Wednesday, April 29, 2009

Fear

By the telling of my story, I hope to free anyone reading from some kind of abuse-related fear. You might fear of telling about or facing your own abuse. You might fear victims because you are unsure of what to say or how to act. You might fear of hearing about abuse, because you have children and you worry about them. You might fear for yourself in the future if it ever happens to you. Fear is something to move past. Talking about abuse, facing abuse, sifting through the wreckage of abuse is what forces fear out. The truth will set you free.

If you are one of those people who has not been through abuse, but would like to know how to talk to a survivor, then please visit some of these websites. Of course, if you are a victim, then please visit these sites as well, but please seek professional help if you can.

I was abused sexually a handful of times when I was in elementary school. My father was the perpetrator. My mother never saw it. However, my mother was depressed and unable to take care of me and my siblings. She depended on her children to emotionally to take care of her. The stress of the role reversal (feeling like I had to take care of my mother at the age of 5), left me feeling different. The sexual abuse that happened a few years later (I was 8 or so), only solidified my solitary nature. This was difficult as a child, and I look back now realizing that it was adding insult to injury to be abused on top of being pretty sensitive to begin with. I would have had difficulties with my extreme sensitivity even if I had nurturing, helpful parents who were not caught up in their own problems.

My sexual abuse may not be comparatively bad, but as they say "once is enough". Regardless, it gave me classic abuse victim problems. I did not trust people. I was sexually confused. I was depressed, but also experienced extreme highs. I gained weight to protect myself. I would dissociate in painful situations. The list goes on. Becoming aware of the symptoms was my first step. Then I could see what was causing those symptoms: my unresolved abuse. Admitting that what happened was "abuse" was my next step.

Arguably, that was the biggest step I ever took. It started me down the path of facing my problems instead of running from them. If anything has happened to you that you think might be abuse, try to face it. You are not alone. I will talk to you, and I will accept you.

3 comments:

gretchen said...

Bringing awareness to child abuse has the potential to help so many people. Thank you for shedding light on the reality of it. I have seen some of the work that you have put into overcoming your past and I admire you more than you'll ever know. Love ya, k!!

Jacque said...

Kendahl, you are so sweet. I love you. I think it's amazing how much you've worked through. Even though it isn't over, you are a success story to me. I think that abuse happens much more often than we think and the victims don't always have a chance to recover and regain a sense of "self" like you have. I'm glad you can be a voice for them.

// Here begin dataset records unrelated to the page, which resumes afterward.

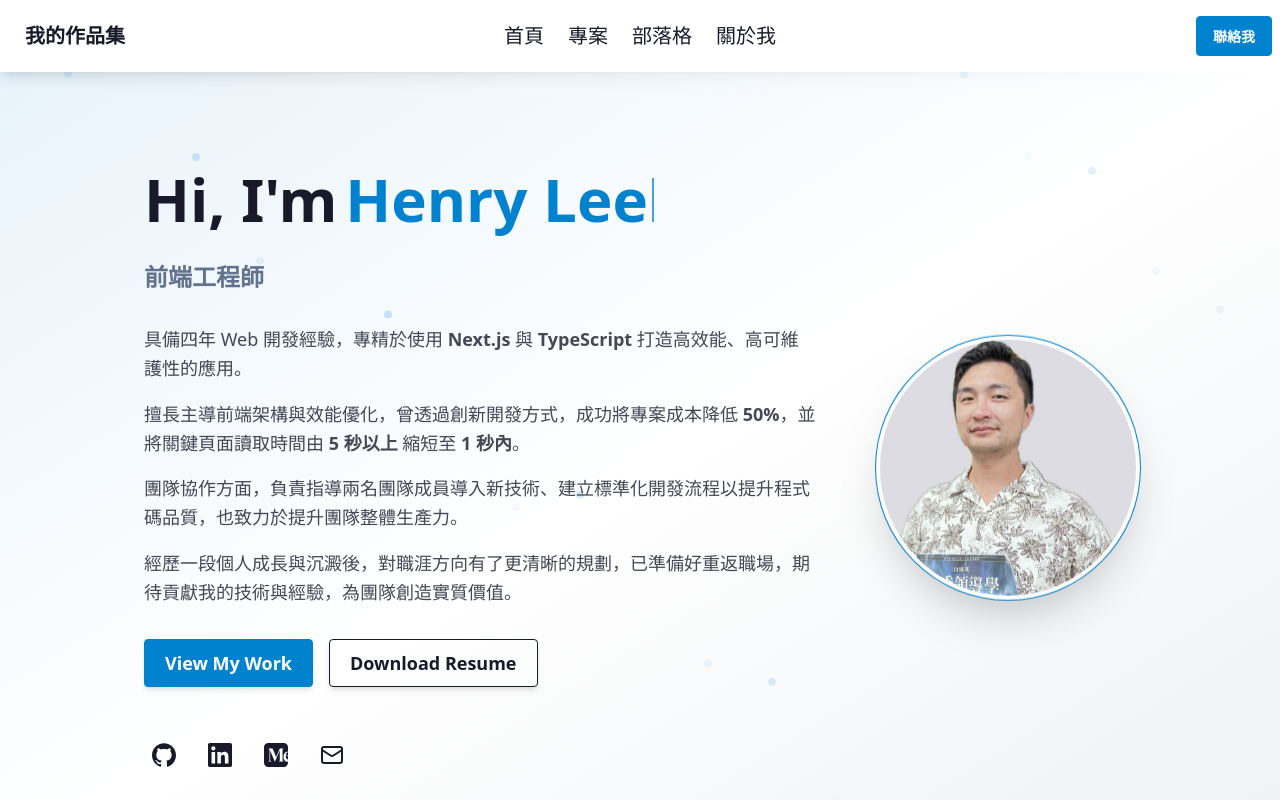
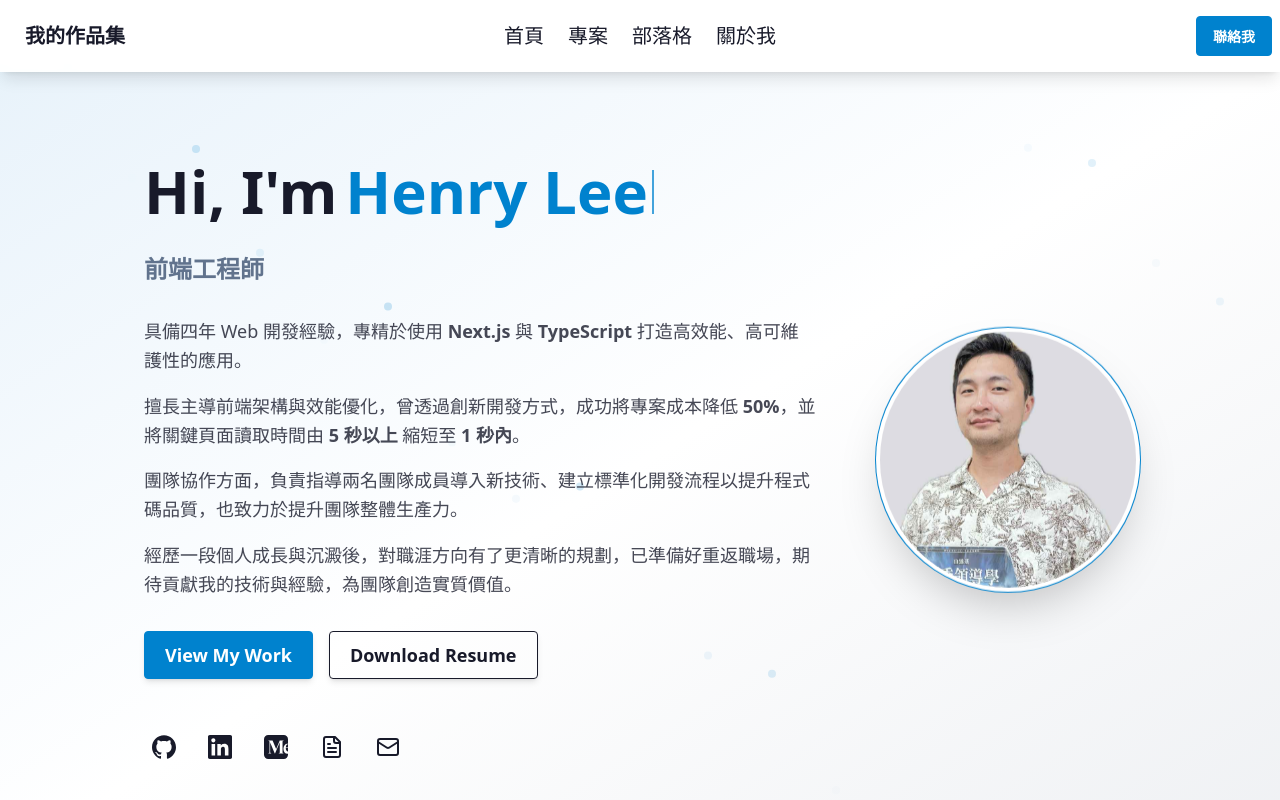
Before and after one commit to u88803494/my-website, a Next.js app: page / in a window 1280 px wide. Shown: the top 800 px of the page. Built offline with nearby package versions, Linux system fonts and the light colour scheme.

Commit message:
Enhance UI by adding custom tooltip styles and improving button functionality in HeroSection and Contact components. Update Navbar for better visibility and add download functionality for resume. Include tooltips for contact links to enhance user experience.

```diff
--- a/src/app/globals.css
+++ b/src/app/globals.css
@@ -11,3 +11,12 @@
 body {
   font-family: var(--font-sans), Arial, Helvetica, sans-serif;
 }
+
+/* Custom Tooltip Styles */
+.tooltip-custom::before {
+  @apply bg-white border border-info text-info text-sm font-normal shadow-lg;
+}
+
+.tooltip-custom::after {
+  @apply border-t-white;
+}
--- a/src/app/page.tsx
+++ b/src/app/page.tsx
@@ -9,7 +9,7 @@ import Contact from "@/components/home/Contact";
 
 const Home = () => {
   return (
-    <div className="min-h-screen">
+    <div className="min-h-screen pt-16">
       <HeroSection />
       <WorkExperience />
       <FeaturedProjects />
--- a/src/components/home/Contact/Contact.tsx
+++ b/src/components/home/Contact/Contact.tsx
@@ -2,7 +2,7 @@
 
 import React, { useState } from 'react';
 import { motion } from 'framer-motion';
-import { Copy, CheckCircle, Mail, Heart } from 'lucide-react';
+import { Copy, CheckCircle, Mail, Heart, Download } from 'lucide-react';
 import ContactLinks from '@/components/shared/ContactLinks';
 
 const Contact: React.FC = () => {
@@ -17,6 +17,15 @@ const Contact: React.FC = () => {
     } catch (err) {
       console.error('Failed to copy email:', err);
     }
+  };
+
+  const downloadResume = () => {
+    const link = document.createElement('a');
+    link.href = '/documents/henry-lee-resume-20250618.pdf';
+    link.download = 'Henry-Lee-Resume-2025.pdf';
+    document.body.appendChild(link);
+    link.click();
+    document.body.removeChild(link);
   };
 
   return (
--- a/src/components/home/HeroSection/HeroContent.tsx
+++ b/src/components/home/HeroSection/HeroContent.tsx
@@ -69,9 +69,14 @@ const HeroContent = () => {
         transition={{ duration: 0.6, delay: 1.5 }}
       >
         <motion.button
-          className="btn btn-primary btn-lg relative overflow-hidden group shadow-md hover:shadow-xl transition-all"
+          className="btn btn-primary btn-lg relative overflow-hidden group shadow-md hover:shadow-xl transition-all tooltip tooltip-custom tooltip-top"
           whileHover={{ scale: 1.07, boxShadow: "0 10px 30px rgba(0, 0, 0, 0.2)" }}
           whileTap={{ scale: 0.95 }}
+          onClick={() => {
+            const projectsSection = document.getElementById('featured-projects');
+            projectsSection?.scrollIntoView({ behavior: 'smooth' });
+          }}
+          data-tip="瀏覽我的精選專案作品"
         >
           <span className="relative z-10">View My Work</span>
           <motion.div
@@ -82,9 +87,18 @@ const HeroContent = () => {
           />
         </motion.button>
         <motion.button
-          className="btn btn-outline btn-lg shadow-md hover:shadow-xl transition-all"
+          className="btn btn-outline btn-lg shadow-md hover:shadow-xl transition-all tooltip tooltip-custom tooltip-top"
           whileHover={{ scale: 1.07, boxShadow: "0 10px 30px rgba(0, 0, 0, 0.2)" }}
           whileTap={{ scale: 0.95 }}
+          onClick={() => {
+            const link = document.createElement('a');
+            link.href = '/documents/henry-lee-resume-20250618.pdf';
+            link.download = 'Henry-Lee-Resume-2025.pdf';
+            document.body.appendChild(link);
+            link.click();
+            document.body.removeChild(link);
+          }}
+          data-tip="下載我的履歷 PDF 檔案"
         >
           Download Resume
         </motion.button>
--- a/src/components/shared/ContactLinks.tsx
+++ b/src/components/shared/ContactLinks.tsx
@@ -1,26 +1,36 @@
-import { Mail } from 'lucide-react';
+import { Mail, FileText } from 'lucide-react';
 import { SiGithub, SiLinkedin, SiMedium } from 'react-icons/si';
 
 const contacts = [
   {
     icon: <SiGithub className="w-6 h-6" />,
     href: "https://github.com/u88803494",
-    label: "Github"
+    label: "Github",
+    tooltip: "Github: 看我的程式碼"
   },
   {
     icon: <SiLinkedin className="w-6 h-6" />,
     href: "https://www.linkedin.com/in/yu-hao-lee-a6a42179/",
-    label: "Linkedin"
+    label: "Linkedin",
+    tooltip: "LinkedIn: 我的職業檔案"
   },
   {
     icon: <SiMedium className="w-6 h-6" />,
     href: "https://medium.com/@hugh-program-learning-diary-js",
-    label: "Medium"
+    label: "Medium",
+    tooltip: "Medium: 看我的技術文章"
+  },
+  {
+    icon: <FileText className="w-6 h-6" />,
+    href: "https://www.cake.me/yuhao-lee",
+    label: "Resume",
+    tooltip: "Resume: 完整履歷與經歷"
   },
   {
     icon: <Mail className="w-6 h-6" />,
     href: "mailto:yhlscallop@gmail.com?subject=%E9%97%9C%E6%96%BC%E6%82%A8%E7%9A%84%E4%BD%9C%E5%93%81%E9%9B%86%EF%BC%8C%E6%88%91%E6%83%B3%E8%88%87%E6%82%A8%E8%81%8A%E8%81%8A&body=%E6%82%A8%E5%A5%BD%EF%BC%8CHenry%EF%BC%8C%0A%0A%E6%88%91%E5%9C%A8%E6%82%A8%E7%9A%84%E5%80%8B%E4%BA%BA%E7%B6%B2%E7%AB%99%E4%B8%8A%E7%9C%8B%E5%88%B0%E4%BA%86%E6%82%A8%E7%9A%84%E7%B6%93%E6%AD%B7%EF%BC%8C%E6%83%B3%E8%88%87%E6%82%A8%E9%80%B2%E4%B8%80%E6%AD%A5%E8%A8%8E%E8%AB%96...%0A%0A%E6%9C%9F%E5%BE%85%E6%82%A8%E7%9A%84%E5%9B%9E%E8%A6%86%EF%BC%81",
-    label: "Email"
+    label: "Email",
+    tooltip: "Email: 直接聯絡我"
   }
 ];
 
@@ -36,14 +46,15 @@ const ContactLinks = ({ variant = 'circle', className = '' }: ContactLinksProps)
 
   return (
     <>
-      {contacts.map(({ icon, href, label }) => (
+      {contacts.map(({ icon, href, label, tooltip }) => (
         <a
           key={label}
           href={href}
-          className={`${baseClass} ${className}`.trim()}
+          className={`${baseClass} ${className} tooltip tooltip-custom tooltip-top`.trim()}
           target={href.startsWith('http') ? '_blank' : undefined}
           rel={href.startsWith('http') ? 'noopener noreferrer' : undefined}
           aria-label={label}
+          data-tip={tooltip}
         >
           {icon}
         </a>
--- a/src/components/shared/Navbar.tsx
+++ b/src/components/shared/Navbar.tsx
@@ -11,7 +11,7 @@ const Navbar = () => {
   };
 
   return (
-    <div className="navbar bg-base-100 shadow-lg">
+    <div className="navbar shadow-lg fixed top-0 w-full z-50 backdrop-blur-sm bg-base-100/95">
       <div className="navbar-start">
         <div className="dropdown">
           <div tabIndex={0} role="button" className="btn btn-ghost lg:hidden btn-circle btn-md">
```
Also changed, not shown: 1 other file (tests, documents, lock files or other folders).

Kristi said...

You are an amazing woman K! I think that your dialogue will help so many others, those who have been abused and those who want to help those who have been abused. Keep sharing and educating.